_Exercise instructions:_ Reproduce the records below exactly as given.

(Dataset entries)
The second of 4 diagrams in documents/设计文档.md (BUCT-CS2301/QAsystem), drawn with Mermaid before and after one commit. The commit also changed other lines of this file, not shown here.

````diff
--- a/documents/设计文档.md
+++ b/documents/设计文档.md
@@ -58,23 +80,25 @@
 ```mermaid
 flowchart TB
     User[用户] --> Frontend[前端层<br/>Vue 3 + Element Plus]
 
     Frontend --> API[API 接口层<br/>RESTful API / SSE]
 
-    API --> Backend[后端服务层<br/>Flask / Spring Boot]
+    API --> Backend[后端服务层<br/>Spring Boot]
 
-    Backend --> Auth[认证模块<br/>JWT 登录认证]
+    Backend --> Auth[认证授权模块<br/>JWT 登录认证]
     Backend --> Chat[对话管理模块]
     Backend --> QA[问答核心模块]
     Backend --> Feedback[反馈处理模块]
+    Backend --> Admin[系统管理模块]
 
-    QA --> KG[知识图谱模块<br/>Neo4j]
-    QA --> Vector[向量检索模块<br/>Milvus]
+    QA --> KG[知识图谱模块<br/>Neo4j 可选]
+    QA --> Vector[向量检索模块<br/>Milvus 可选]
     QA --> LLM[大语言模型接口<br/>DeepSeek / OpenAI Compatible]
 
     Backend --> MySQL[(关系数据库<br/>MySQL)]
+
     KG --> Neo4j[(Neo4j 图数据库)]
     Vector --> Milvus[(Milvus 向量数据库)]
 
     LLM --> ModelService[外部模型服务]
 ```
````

_Task output:_
The second of 4 diagrams in documents/设计文档.md (BUCT-CS2301/QAsystem), drawn with Mermaid before and after one commit. The commit also changed other lines of this file, not shown here.

````diff
--- a/documents/设计文档.md
+++ b/documents/设计文档.md
@@ -58,23 +80,25 @@
 ```mermaid
 flowchart TB
     User[用户] --> Frontend[前端层<br/>Vue 3 + Element Plus]
 
     Frontend --> API[API 接口层<br/>RESTful API / SSE]
 
-    API --> Backend[后端服务层<br/>Flask / Spring Boot]
+    API --> Backend[后端服务层<br/>Spring Boot]
 
-    Backend --> Auth[认证模块<br/>JWT 登录认证]
+    Backend --> Auth[认证授权模块<br/>JWT 登录认证]
     Backend --> Chat[对话管理模块]
     Backend --> QA[问答核心模块]
     Backend --> Feedback[反馈处理模块]
+    Backend --> Admin[系统管理模块]
 
-    QA --> KG[知识图谱模块<br/>Neo4j]
-    QA --> Vector[向量检索模块<br/>Milvus]
+    QA --> KG[知识图谱模块<br/>Neo4j 可选]
+    QA --> Vector[向量检索模块<br/>Milvus 可选]
     QA --> LLM[大语言模型接口<br/>DeepSeek / OpenAI Compatible]
 
     Backend --> MySQL[(关系数据库<br/>MySQL)]
+
     KG --> Neo4j[(Neo4j 图数据库)]
     Vector --> Milvus[(Milvus 向量数据库)]
 
     LLM --> ModelService[外部模型服务]
 ```
````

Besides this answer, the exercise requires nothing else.